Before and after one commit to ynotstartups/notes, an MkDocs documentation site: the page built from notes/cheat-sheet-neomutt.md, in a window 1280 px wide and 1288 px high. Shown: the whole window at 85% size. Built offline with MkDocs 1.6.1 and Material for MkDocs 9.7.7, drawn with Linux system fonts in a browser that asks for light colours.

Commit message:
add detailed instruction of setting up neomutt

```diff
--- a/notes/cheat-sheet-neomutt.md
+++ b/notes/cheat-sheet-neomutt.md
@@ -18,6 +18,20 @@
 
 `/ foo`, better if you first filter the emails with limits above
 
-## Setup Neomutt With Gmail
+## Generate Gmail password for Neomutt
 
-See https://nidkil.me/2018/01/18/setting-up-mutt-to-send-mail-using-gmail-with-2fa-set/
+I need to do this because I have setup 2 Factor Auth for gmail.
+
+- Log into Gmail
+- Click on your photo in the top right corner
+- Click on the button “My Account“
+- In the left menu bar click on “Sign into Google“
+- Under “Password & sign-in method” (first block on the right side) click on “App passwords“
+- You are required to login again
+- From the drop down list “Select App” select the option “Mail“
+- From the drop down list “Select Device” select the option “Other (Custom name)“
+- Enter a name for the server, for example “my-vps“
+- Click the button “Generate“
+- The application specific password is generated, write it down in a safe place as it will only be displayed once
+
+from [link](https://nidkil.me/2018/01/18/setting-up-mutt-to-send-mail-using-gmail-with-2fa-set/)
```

--------

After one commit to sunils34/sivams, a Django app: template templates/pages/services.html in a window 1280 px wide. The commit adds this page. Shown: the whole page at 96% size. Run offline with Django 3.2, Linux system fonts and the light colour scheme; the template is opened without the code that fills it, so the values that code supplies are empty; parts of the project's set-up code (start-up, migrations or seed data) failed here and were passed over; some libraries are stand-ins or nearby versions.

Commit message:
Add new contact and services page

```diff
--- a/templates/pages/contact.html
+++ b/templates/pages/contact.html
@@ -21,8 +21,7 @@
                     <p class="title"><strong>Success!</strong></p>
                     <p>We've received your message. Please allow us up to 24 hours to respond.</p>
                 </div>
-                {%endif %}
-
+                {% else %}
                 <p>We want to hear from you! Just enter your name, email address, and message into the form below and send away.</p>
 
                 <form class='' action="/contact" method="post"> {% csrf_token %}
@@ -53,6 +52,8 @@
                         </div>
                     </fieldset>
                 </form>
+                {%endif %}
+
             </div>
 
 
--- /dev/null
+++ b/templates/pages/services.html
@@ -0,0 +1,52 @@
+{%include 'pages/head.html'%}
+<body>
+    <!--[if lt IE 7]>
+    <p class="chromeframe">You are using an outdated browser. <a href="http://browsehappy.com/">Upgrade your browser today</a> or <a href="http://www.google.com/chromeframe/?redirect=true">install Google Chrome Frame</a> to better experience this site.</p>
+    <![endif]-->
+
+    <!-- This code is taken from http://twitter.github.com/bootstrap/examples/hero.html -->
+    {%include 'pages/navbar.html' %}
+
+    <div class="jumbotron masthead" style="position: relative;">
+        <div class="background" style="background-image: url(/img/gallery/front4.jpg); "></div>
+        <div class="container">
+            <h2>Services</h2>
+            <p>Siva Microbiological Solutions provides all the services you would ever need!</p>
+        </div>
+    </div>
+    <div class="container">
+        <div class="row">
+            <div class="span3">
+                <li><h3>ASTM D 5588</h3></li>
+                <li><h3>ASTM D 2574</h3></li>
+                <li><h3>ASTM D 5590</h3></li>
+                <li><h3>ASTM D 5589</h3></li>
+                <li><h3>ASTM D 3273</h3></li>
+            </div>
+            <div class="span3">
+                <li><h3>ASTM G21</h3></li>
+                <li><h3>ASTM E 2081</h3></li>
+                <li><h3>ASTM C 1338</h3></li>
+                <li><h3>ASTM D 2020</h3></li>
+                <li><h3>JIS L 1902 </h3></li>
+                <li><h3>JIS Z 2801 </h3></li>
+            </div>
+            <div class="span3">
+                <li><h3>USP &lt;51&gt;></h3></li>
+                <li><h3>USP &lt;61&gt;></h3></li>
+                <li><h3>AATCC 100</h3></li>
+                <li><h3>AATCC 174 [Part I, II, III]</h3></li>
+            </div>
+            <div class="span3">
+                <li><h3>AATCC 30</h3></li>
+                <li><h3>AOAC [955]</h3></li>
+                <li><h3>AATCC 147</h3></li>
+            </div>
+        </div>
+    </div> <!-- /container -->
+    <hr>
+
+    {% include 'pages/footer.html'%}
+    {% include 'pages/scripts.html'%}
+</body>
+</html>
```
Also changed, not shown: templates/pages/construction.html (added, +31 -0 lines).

--------

TO DO >>
Copy out each line of the listing that holds the string "AATCC".

THE ANSWER >>
+                <li><h3>AATCC 100</h3></li>
+                <li><h3>AATCC 174 [Part I, II, III]</h3></li>
+                <li><h3>AATCC 30</h3></li>
+                <li><h3>AATCC 147</h3></li>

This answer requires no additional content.